● Exercise aim
Look for "item" in the records and copy every line that has it.

● Provided entries
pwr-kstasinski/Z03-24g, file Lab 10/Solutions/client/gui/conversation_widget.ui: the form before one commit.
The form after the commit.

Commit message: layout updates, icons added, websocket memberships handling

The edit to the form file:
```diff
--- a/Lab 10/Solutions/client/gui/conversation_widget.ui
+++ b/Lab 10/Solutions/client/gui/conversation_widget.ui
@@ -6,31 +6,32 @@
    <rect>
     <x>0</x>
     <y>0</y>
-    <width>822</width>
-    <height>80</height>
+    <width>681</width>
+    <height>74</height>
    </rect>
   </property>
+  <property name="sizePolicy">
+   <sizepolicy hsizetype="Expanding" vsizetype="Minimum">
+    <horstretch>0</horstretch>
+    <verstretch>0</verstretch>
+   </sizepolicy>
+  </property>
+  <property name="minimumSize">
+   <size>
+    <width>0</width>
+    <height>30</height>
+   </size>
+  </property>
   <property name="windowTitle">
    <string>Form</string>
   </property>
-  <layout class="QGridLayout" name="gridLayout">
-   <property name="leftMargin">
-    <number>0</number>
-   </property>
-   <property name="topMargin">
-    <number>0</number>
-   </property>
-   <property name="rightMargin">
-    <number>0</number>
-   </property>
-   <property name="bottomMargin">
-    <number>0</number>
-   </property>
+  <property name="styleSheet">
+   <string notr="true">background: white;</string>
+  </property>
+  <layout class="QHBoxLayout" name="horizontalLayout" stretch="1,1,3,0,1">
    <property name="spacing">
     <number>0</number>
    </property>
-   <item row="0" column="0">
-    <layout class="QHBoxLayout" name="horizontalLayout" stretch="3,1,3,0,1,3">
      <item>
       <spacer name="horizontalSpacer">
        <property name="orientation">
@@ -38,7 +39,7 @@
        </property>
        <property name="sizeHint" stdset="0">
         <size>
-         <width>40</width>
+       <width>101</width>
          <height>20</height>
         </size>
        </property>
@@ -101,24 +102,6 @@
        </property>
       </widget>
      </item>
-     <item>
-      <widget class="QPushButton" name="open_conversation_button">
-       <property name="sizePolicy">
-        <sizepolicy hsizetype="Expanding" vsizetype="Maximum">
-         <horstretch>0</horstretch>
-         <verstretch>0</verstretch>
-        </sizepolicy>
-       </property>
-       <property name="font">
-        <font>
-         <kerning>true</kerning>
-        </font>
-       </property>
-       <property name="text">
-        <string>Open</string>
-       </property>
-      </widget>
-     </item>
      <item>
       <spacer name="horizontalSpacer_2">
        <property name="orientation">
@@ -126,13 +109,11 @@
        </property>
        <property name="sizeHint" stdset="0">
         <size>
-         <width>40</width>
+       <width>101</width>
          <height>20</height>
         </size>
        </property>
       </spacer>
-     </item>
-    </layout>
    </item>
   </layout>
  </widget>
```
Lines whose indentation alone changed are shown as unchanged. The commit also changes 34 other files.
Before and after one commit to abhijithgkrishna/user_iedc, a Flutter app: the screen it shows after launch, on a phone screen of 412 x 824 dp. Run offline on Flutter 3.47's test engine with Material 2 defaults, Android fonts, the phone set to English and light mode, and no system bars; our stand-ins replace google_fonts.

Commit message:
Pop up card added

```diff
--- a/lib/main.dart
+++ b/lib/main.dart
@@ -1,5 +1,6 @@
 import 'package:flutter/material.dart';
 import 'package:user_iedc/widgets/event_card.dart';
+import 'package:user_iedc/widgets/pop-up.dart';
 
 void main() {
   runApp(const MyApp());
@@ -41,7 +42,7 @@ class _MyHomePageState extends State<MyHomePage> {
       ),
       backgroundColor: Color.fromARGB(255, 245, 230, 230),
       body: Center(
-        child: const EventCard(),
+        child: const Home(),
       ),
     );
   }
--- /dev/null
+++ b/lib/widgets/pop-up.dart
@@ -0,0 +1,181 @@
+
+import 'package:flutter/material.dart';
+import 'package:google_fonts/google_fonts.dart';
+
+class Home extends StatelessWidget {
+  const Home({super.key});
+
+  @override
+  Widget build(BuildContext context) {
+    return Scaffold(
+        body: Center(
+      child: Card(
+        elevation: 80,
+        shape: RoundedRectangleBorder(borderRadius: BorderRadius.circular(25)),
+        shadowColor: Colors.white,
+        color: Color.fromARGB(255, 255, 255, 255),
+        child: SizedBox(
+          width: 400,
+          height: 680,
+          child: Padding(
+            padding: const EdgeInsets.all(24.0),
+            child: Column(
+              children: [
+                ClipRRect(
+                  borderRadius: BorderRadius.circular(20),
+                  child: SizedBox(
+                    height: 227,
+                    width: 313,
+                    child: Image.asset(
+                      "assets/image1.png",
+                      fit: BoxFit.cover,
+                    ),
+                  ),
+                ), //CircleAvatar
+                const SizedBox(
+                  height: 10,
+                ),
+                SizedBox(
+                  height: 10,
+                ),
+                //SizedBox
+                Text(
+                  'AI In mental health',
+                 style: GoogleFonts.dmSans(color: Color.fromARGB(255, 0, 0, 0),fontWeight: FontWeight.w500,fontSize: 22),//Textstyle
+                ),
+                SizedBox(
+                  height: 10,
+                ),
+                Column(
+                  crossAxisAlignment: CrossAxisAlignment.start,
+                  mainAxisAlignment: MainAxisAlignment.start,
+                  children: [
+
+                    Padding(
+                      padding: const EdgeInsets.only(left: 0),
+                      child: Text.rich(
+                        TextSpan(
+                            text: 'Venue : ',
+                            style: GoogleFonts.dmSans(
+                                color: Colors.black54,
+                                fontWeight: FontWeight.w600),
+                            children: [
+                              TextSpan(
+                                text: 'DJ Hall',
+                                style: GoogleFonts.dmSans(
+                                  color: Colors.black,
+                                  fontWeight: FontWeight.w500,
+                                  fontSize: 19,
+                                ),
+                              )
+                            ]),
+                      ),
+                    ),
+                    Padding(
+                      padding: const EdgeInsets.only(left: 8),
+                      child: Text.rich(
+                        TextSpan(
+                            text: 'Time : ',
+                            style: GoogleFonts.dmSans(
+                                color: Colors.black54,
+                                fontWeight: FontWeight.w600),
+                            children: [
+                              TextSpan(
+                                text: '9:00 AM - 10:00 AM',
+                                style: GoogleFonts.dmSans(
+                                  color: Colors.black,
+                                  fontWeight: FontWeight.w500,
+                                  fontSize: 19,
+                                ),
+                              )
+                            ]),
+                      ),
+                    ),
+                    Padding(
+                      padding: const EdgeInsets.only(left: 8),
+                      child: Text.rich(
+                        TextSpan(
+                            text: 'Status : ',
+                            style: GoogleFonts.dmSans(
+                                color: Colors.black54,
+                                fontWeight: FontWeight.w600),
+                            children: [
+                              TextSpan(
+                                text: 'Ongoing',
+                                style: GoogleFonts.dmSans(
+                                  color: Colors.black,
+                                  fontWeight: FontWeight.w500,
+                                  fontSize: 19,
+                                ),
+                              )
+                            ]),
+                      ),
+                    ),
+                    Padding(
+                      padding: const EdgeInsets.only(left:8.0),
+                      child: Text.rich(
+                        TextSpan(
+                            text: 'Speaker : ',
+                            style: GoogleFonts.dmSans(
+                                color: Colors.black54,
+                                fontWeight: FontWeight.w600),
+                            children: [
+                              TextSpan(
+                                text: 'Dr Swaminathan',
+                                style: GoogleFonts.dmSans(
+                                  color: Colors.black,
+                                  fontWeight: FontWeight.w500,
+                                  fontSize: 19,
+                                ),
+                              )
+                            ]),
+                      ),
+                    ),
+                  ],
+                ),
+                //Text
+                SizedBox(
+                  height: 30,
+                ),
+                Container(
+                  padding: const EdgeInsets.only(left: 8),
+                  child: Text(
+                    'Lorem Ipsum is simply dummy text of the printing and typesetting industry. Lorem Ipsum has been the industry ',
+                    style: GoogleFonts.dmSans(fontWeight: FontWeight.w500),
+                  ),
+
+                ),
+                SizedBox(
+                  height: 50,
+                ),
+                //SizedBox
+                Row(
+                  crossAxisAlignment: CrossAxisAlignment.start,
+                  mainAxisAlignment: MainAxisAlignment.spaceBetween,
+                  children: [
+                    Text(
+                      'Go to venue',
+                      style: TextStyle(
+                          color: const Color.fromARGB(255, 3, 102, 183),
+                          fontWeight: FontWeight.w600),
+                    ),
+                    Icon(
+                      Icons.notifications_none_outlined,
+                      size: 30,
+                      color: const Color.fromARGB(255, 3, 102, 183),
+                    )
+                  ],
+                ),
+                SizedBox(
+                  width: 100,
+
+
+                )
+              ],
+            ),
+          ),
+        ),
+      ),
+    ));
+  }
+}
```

● Answer to the problem
-   <item row="0" column="0">
      <item>
      </item>
-     <item>
-     </item>
      <item>
-     </item>
    </item>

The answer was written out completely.